The Brantford Expositor
By: Susan Gamble
News: March 20, 2020
Bill Johnston reaches out to connect to his wife Betty through the window at St. Joseph’s Lifecare Centre where recreational therapists have made an area available for seniors to see and chat by phone with their families. Johnston owned and operated the Burford Times for 30 years.
While COVID-19 is wreaking havoc on visits and work schedules at area nursing homes, St. Joseph’s Lifecare is working to ensure both patients and visitors feel supported.
“There’s been a lot of creativity being used,” said David Wormald, president of the Lifecare Centre which is now restricting visitors in almost all cases.
“It’s heartbreaking to have this lock-down in place but we know it’s in the best interests of our residents, staff and those in the community. So, meanwhile, our staff is working to engage with residents and family to connect them.”
Nancy Billard, who handles communications for the facility, said window visits are just part of ‘Project Feel Good’, implemented to help support staff and residents through the pandemic.
“We can’t give hugs but we’re saying however you can make someone feel good in lieu of that – a smile, thumbs up, wave or positive comment – will help.”
Billard said there was some unease among the residents over the first few days of changes but a “feeling of calmness” has settled on the building and is making it’s way from staff to the seniors.
“We’ve maintained 100 percent staffing levels since this started and people have even returned from stay-at-home vacations to help out. It’s been amazing and I have to retreat to my office and get my tissues out two or three times a day.”
Along with scheduling time and providing a phone at the ground-floor window, staff is also working to arrange Skype, Facetime or video-conferencing for the families.
And, all the positive comments that pour in on the St. Joseph’s Facebook page are being printed out as posters and hung around the facility so workers can see how much they are appreciated.
The appreciation flows both ways: Billard said John Ansell from The Keg Steakhouse and Bar donated multiple cases of fresh produce to the Stedman Hospice adjacent to the Lifecare Centre this week as the restaurant closed its doors Tuesday.
“We are incredibly thankful to have received this generous gift,” Billard said, adding that anything the hospice couldn’t use went to the Brantford Food Bank which is experiencing a higher demand for help.
“Our staff is certainly finding it difficult but people are really coming together,” said Wormald.
“I am immensely proud of and applaud the compassionate care and courage of our staff and physicians.

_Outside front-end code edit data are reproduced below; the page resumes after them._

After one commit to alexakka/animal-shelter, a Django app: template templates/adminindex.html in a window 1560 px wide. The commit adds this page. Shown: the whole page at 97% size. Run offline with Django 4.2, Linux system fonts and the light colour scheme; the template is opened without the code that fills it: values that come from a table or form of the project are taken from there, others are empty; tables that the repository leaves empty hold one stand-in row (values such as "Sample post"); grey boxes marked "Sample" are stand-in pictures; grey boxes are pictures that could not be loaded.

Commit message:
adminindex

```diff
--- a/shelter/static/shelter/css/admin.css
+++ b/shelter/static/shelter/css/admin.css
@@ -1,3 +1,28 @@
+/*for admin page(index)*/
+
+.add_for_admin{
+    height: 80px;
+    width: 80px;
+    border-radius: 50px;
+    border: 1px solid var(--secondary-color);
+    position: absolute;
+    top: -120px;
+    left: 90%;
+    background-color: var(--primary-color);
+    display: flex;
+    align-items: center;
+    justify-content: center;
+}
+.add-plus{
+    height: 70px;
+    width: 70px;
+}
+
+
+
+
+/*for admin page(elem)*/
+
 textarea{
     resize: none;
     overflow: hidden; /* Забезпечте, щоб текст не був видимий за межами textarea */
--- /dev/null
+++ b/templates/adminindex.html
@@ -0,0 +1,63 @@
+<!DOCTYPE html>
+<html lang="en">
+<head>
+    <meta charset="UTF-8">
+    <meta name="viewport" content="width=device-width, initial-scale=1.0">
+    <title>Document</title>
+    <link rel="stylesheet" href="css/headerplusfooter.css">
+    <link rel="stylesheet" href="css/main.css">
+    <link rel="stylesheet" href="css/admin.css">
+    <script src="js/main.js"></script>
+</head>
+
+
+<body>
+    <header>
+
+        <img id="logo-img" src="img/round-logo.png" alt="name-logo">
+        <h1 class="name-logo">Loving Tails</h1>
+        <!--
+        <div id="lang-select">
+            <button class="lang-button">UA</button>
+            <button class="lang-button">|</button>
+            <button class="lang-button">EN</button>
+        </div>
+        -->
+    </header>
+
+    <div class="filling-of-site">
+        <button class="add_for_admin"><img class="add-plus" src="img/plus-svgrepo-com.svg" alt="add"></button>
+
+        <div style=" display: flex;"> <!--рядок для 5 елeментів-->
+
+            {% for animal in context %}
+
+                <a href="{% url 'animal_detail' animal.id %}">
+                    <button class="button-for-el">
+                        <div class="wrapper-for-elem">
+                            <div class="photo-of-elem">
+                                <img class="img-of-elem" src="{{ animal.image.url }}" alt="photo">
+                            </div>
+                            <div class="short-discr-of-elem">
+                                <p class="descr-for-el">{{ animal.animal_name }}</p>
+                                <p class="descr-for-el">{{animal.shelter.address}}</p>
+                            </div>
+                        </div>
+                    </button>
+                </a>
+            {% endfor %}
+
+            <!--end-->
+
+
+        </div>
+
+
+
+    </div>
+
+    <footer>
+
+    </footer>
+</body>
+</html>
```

They mobilized to support each other and keep our residents and community safe.”